[Items from a dataset]

▬▬▬▬▬▬

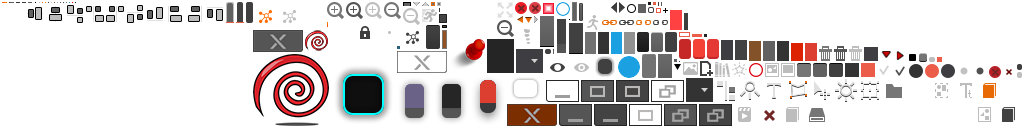
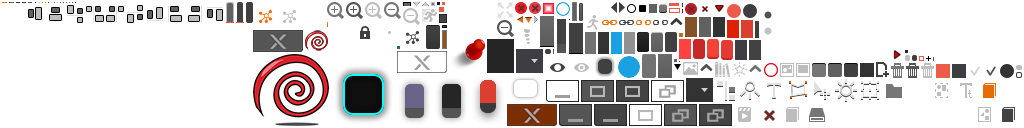
Add Z-Index controls in `Items Tree`, close #28

Changed region(s): [[0.625, 0.0, 1.0, 0.625], [0.4062, 0.0, 0.4375, 0.0938]]

diff --git a/src/main/java/games/rednblack/editor/view/ui/box/UIItemsTreeBox.java b/src/main/java/games/rednblack/editor/view/ui/box/UIItemsTreeBox.java
@@ -27,11 +27,9 @@ import com.badlogic.gdx.scenes.scene2d.ui.Cell;
 import com.badlogic.gdx.scenes.scene2d.ui.Tree;
 import com.badlogic.gdx.scenes.scene2d.utils.ClickListener;
 import com.badlogic.gdx.scenes.scene2d.utils.Selection;
+import com.badlogic.gdx.utils.Align;
 import com.badlogic.gdx.utils.Array;
-import com.kotcrab.vis.ui.widget.VisLabel;
-import com.kotcrab.vis.ui.widget.VisScrollPane;
-import com.kotcrab.vis.ui.widget.VisTable;
-import com.kotcrab.vis.ui.widget.VisTree;
+import com.kotcrab.vis.ui.widget.*;
 import games.rednblack.editor.HyperLap2DFacade;
 import games.rednblack.editor.renderer.components.MainItemComponent;
 import games.rednblack.editor.renderer.components.NodeComponent;
@@ -39,6 +37,7 @@ import games.rednblack.editor.renderer.components.ParentNodeComponent;
 import games.rednblack.editor.renderer.components.ZIndexComponent;
 import games.rednblack.editor.renderer.factory.EntityFactory;
 import games.rednblack.editor.renderer.utils.ComponentRetriever;
+import games.rednblack.h2d.common.MsgAPI;
 import games.rednblack.h2d.common.view.ui.StandardWidgetsFactory;
 import games.rednblack.editor.utils.runtime.EntityUtils;
 import games.rednblack.editor.view.stage.Sandbox;
@@ -52,6 +51,8 @@ public class UIItemsTreeBox extends UICollapsibleBox {
     private UIItemsTreeNode rootNode;
     private Set<Entity> lastSelection;
 
+    private final VisImageButton zUp, zDown;
+
     Sandbox sandbox;
 
     public UIItemsTreeBox() {
@@ -60,7 +61,31 @@ public class UIItemsTreeBox extends UICollapsibleBox {
         facade = HyperLap2DFacade.getInstance();
         treeTable = new VisTable();
         treeTable.left();
+        zUp = StandardWidgetsFactory.createImageButton("arrow-button");
+        StandardWidgetsFactory.addTooltip(zUp, "Move Z-Index Up");
+        zDown = StandardWidgetsFactory.createImageButton("arrow-button");
+        zDown.setTransform(true);
+        zDown.setRotation(180);
+        zDown.setOrigin(zUp.getPrefWidth() / 2, zUp.getPrefHeight() / 2);
+        StandardWidgetsFactory.addTooltip(zDown, "Move Z-Index Down");
+
         createCollapsibleWidget(treeTable);
+
+        zUp.addListener(new ClickListener() {
+            @Override
+            public void clicked(InputEvent event, float x, float y) {
+                sandbox.itemControl.itemZIndexChange(sandbox.getSelector().getCurrentSelection(), true);
+                facade.sendNotification(MsgAPI.ACTION_Z_INDEX_CHANGED, sandbox.getSelector().getCurrentSelection());
+            }
+        });
+
+        zDown.addListener(new ClickListener() {
+            @Override
+            public void clicked(InputEvent event, float x, float y) {
+                sandbox.itemControl.itemZIndexChange(sandbox.getSelector().getCurrentSelection(), false);
+                facade.sendNotification(MsgAPI.ACTION_Z_INDEX_CHANGED, sandbox.getSelector().getCurrentSelection());
+            }
+        });
     }
 
     UIItemsTreeNode rootTreeNode;
@@ -72,7 +97,7 @@ public class UIItemsTreeBox extends UICollapsibleBox {
         tree = new VisTree<>();
         VisScrollPane scroller = StandardWidgetsFactory.createScrollPane(tree);
         scroller.setFlickScroll(false);
-        treeTable.add(scroller).width(177).maxHeight(570);
+        treeTable.add(scroller).width(177).maxHeight(570).colspan(2);
         //
         rootTreeNode = addTreeRoot(rootScene, null);
         rootTreeNode.setExpanded(true);
@@ -82,6 +107,12 @@ public class UIItemsTreeBox extends UICollapsibleBox {
 
         if (lastSelection != null)
             setSelection(lastSelection);
+
+        treeTable.row().padTop(5);
+        treeTable.add(new Separator("tool")).colspan(2).padTop(2).padBottom(2).fill().expand().row();
+
+        treeTable.add(zUp).padLeft(zUp.getPrefWidth() + 10).left();
+        treeTable.add(zDown).padRight(zDown.getPrefWidth() + 10).right();
     }
 
     public void sortTree() {

diff --git a/src/main/java/games/rednblack/editor/view/ui/UIMainTable.java b/src/main/java/games/rednblack/editor/view/ui/UIMainTable.java
@@ -95,7 +95,7 @@ public class UIMainTable extends VisTable {
 		//TreeView
 		UIItemsTreeBoxMediator uiItemsTreeBoxMediator = facade.retrieveMediator(UIItemsTreeBoxMediator.NAME);
 		UIItemsTreeBox itemsBox = uiItemsTreeBoxMediator.getViewComponent();
-		leftBoxesPanel.add(itemsBox).width(184).fillX().maxHeight(600).top();
+		leftBoxesPanel.add(itemsBox).width(184).fillX().maxHeight(620).top();
 		middleTable.add(leftBoxesPanel).top().left().expand().padTop(15).padLeft(16);
 	}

▬▬▬▬▬▬

» **Exercise description**
Look back at the entries above and repeat, unchanged, every line from the line holding "createCollapsibleWidget(treeTable);" through the line holding "tree = new VisTree<>();".

» **Written response**
         createCollapsibleWidget(treeTable);
+
+        zUp.addListener(new ClickListener() {
+            @Override
+            public void clicked(InputEvent event, float x, float y) {
+                sandbox.itemControl.itemZIndexChange(sandbox.getSelector().getCurrentSelection(), true);
+                facade.sendNotification(MsgAPI.ACTION_Z_INDEX_CHANGED, sandbox.getSelector().getCurrentSelection());
+            }
+        });
+
+        zDown.addListener(new ClickListener() {
+            @Override
+            public void clicked(InputEvent event, float x, float y) {
+                sandbox.itemControl.itemZIndexChange(sandbox.getSelector().getCurrentSelection(), false);
+                facade.sendNotification(MsgAPI.ACTION_Z_INDEX_CHANGED, sandbox.getSelector().getCurrentSelection());
+            }
+        });
     }
 
     UIItemsTreeNode rootTreeNode;
@@ -72,7 +97,7 @@ public class UIItemsTreeBox extends UICollapsibleBox {
         tree = new VisTree<>();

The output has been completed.